Your task.
Gather all lines in the entries below that include the word "display".

Given entries.
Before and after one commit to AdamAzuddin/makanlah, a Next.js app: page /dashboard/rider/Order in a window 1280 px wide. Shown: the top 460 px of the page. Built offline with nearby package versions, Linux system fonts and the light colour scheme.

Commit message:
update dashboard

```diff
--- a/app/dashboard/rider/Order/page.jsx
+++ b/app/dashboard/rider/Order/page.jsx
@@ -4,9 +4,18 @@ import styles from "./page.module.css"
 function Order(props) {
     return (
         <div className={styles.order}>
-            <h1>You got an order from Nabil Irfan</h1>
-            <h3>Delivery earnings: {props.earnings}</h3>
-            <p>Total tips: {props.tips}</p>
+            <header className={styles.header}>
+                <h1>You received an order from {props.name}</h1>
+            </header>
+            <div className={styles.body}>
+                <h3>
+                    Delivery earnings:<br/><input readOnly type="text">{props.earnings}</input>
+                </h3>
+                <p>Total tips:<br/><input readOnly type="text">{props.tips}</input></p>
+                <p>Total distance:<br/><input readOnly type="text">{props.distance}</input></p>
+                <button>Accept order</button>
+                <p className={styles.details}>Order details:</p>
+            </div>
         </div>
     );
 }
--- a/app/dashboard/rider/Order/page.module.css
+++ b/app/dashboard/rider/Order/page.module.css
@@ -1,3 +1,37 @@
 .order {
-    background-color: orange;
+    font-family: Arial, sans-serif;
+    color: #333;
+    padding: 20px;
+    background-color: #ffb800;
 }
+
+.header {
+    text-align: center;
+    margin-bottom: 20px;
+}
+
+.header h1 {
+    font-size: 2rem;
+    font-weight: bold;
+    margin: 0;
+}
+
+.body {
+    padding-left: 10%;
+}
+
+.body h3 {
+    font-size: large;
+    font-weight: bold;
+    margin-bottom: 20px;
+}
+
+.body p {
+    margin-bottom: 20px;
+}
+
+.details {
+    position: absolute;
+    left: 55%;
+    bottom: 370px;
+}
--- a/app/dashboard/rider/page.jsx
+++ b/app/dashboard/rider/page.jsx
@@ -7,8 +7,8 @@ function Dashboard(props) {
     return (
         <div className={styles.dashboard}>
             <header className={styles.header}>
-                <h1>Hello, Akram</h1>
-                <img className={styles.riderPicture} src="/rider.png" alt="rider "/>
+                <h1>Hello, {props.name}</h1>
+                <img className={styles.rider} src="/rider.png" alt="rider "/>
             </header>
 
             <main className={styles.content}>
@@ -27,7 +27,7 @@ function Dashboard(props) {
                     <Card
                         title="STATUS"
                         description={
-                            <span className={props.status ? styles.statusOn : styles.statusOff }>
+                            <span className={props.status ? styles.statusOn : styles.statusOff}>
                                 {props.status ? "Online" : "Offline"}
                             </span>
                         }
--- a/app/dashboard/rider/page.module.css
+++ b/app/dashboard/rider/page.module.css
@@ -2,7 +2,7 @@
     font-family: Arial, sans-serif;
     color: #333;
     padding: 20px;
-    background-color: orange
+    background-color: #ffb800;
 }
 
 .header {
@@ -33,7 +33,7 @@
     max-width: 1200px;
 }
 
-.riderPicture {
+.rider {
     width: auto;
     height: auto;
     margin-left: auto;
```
--
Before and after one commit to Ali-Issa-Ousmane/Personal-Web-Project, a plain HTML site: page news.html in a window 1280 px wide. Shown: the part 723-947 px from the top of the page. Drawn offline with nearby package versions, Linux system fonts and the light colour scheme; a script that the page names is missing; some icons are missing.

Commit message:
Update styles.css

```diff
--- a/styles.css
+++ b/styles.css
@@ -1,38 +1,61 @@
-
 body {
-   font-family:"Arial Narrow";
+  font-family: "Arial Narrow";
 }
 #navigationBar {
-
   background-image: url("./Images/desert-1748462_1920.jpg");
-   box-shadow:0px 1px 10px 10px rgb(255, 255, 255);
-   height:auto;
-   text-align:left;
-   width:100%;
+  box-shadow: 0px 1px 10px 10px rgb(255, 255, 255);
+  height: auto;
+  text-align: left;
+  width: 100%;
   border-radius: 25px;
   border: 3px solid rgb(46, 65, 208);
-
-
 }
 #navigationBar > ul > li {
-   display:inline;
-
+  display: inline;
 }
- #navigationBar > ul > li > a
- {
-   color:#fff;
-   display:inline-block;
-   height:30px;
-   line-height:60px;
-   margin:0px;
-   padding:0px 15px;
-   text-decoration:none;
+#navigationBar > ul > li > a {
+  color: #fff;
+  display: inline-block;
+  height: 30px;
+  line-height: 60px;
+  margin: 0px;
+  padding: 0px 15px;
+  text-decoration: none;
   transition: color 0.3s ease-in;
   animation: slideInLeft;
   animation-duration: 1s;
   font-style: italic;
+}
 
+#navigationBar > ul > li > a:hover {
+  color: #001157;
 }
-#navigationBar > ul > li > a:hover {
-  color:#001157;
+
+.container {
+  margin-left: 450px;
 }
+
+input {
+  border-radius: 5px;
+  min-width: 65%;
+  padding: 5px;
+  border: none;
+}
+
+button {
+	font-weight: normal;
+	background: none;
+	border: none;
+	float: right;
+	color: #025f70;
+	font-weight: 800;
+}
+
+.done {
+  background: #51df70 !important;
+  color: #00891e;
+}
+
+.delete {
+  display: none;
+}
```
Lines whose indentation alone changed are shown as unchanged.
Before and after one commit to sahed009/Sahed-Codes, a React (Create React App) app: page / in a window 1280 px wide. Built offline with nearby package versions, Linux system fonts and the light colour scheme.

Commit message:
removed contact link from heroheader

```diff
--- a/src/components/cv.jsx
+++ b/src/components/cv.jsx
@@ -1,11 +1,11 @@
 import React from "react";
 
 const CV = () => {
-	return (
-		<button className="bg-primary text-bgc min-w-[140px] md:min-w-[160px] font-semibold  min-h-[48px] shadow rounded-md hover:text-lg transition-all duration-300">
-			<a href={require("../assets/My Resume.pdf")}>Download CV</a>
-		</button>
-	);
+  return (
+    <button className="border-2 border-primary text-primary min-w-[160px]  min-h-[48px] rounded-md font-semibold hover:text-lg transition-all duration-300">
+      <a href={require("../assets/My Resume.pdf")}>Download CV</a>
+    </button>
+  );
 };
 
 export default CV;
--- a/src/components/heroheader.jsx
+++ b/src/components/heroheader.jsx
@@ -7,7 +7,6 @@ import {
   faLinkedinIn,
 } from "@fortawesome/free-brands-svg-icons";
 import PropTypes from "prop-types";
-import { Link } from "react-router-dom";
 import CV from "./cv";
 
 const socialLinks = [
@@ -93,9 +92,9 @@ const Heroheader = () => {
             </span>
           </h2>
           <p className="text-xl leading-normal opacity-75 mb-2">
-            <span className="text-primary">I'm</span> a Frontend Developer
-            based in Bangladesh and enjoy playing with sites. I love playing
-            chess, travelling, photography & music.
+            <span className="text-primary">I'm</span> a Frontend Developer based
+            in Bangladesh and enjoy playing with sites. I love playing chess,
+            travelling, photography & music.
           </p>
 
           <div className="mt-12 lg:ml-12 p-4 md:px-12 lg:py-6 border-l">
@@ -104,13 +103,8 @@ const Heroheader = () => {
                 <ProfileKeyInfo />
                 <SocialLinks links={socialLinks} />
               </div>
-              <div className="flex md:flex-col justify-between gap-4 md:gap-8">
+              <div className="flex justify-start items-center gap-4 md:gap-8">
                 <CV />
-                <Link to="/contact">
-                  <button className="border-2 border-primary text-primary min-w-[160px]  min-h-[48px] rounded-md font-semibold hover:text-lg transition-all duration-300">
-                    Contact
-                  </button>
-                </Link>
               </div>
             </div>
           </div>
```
==
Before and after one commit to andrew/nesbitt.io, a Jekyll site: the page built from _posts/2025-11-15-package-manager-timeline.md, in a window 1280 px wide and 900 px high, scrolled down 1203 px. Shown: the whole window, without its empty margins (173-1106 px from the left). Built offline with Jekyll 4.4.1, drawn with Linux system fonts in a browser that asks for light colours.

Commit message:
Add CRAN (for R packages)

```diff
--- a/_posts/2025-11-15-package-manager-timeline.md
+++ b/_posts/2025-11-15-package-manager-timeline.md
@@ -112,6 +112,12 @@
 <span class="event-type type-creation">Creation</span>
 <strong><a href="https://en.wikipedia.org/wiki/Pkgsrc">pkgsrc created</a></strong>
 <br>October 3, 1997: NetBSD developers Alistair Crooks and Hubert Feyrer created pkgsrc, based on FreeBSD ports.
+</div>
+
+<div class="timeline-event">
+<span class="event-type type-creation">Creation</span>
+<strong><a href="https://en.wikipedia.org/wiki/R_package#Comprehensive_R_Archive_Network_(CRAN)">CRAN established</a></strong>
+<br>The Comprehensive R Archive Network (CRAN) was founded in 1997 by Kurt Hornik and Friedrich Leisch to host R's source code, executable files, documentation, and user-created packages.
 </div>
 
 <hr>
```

Written solution.
-   display:inline;
+  display: inline;
-   display:inline-block;
+  display: inline-block;
+  display: none;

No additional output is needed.